TASK INPUT:
>>>>

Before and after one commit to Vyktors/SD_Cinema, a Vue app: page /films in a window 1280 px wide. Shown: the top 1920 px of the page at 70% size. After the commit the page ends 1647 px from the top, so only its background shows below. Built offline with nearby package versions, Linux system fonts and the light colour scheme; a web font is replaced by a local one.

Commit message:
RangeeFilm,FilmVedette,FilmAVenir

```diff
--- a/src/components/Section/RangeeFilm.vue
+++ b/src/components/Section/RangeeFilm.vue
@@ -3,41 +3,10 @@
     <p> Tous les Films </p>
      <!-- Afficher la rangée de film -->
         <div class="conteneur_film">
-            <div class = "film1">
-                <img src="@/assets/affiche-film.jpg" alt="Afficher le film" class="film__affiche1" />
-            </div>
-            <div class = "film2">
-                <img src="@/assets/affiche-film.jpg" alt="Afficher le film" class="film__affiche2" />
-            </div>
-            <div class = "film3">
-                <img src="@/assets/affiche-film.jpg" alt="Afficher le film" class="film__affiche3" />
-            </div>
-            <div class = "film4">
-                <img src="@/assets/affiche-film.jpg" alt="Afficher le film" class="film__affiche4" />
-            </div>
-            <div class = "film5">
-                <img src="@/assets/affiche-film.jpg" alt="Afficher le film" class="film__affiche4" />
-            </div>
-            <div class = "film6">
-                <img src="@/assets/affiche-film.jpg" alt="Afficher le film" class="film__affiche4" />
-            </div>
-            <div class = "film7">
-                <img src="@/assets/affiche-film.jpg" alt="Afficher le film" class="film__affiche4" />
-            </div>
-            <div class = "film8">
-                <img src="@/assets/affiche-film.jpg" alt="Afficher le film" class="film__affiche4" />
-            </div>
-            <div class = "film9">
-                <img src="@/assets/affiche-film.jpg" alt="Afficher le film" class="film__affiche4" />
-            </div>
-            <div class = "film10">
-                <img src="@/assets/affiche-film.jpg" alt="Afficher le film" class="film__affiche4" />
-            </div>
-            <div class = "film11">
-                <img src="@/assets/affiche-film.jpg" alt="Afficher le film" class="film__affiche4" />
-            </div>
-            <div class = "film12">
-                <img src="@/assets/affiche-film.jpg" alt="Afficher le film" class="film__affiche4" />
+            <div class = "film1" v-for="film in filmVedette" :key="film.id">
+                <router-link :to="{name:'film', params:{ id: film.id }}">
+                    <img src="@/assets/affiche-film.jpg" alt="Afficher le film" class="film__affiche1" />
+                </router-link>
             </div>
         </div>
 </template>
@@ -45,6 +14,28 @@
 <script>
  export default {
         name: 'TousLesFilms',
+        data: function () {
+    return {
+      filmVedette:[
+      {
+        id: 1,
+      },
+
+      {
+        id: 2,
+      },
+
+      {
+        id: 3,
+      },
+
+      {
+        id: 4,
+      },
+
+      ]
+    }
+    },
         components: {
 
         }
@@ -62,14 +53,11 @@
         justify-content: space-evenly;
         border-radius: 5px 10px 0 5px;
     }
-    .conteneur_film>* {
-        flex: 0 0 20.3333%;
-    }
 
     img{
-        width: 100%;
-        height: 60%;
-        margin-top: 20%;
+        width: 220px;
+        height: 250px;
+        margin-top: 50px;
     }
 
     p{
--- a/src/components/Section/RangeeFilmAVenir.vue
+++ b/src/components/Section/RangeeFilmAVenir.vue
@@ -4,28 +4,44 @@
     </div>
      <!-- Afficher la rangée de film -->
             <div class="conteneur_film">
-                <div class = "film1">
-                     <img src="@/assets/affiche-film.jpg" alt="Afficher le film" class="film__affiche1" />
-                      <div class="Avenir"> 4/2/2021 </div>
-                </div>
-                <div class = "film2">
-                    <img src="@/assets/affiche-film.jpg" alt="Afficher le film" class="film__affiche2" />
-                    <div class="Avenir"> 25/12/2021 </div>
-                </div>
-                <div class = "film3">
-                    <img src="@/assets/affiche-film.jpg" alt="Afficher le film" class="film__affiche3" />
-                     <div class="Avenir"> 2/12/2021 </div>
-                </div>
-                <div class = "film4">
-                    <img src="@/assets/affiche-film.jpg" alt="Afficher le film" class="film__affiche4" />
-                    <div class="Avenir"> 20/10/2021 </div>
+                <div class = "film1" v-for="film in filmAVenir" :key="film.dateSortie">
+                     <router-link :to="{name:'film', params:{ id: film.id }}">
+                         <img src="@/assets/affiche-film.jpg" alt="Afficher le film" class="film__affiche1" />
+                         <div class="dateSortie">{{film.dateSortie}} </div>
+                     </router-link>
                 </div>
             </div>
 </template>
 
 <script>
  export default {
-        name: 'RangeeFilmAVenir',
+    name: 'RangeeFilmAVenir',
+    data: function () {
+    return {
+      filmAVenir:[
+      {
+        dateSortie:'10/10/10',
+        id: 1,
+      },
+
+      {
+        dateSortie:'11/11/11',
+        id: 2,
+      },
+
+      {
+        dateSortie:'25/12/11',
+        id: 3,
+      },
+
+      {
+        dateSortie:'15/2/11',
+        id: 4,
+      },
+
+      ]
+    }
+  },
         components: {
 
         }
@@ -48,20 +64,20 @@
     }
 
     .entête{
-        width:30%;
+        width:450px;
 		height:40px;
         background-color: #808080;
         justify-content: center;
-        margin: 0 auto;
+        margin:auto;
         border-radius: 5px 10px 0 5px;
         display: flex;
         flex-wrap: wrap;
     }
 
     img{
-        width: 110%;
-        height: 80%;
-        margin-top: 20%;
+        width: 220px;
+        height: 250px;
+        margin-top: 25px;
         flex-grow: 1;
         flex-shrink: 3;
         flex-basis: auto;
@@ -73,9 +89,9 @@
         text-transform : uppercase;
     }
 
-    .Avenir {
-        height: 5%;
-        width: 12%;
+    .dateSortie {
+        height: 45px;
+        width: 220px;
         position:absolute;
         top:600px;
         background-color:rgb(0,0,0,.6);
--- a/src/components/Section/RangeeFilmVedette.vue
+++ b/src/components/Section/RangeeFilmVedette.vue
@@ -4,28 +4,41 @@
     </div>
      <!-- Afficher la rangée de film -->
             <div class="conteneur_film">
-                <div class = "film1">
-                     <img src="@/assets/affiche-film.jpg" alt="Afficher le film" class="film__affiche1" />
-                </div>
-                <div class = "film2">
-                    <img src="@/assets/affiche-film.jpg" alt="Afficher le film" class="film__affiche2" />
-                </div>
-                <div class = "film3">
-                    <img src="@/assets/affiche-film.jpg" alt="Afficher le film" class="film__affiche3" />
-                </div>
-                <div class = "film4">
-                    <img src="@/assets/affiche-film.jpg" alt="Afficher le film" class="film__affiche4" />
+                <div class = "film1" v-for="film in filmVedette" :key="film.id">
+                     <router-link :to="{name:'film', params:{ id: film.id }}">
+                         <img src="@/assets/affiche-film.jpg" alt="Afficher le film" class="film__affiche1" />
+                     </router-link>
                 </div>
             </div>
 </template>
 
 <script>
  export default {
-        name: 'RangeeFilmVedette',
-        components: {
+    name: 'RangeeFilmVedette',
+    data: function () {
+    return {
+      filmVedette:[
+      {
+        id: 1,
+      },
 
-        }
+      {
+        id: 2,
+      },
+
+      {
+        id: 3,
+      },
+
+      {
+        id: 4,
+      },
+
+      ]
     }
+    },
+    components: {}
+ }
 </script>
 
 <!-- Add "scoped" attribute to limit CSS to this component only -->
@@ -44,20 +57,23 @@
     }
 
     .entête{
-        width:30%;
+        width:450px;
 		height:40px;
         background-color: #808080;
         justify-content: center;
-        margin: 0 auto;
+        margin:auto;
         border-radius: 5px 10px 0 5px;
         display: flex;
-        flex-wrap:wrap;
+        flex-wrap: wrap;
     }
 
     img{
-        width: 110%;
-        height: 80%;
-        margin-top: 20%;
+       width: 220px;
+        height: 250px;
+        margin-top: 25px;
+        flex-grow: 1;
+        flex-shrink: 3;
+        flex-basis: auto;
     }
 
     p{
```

<<<<

Search the data above for the string "wrap" and return every line that has it.

YOUR SOLUTION:
         flex-wrap: wrap;
-        flex-wrap:wrap;
+        flex-wrap: wrap;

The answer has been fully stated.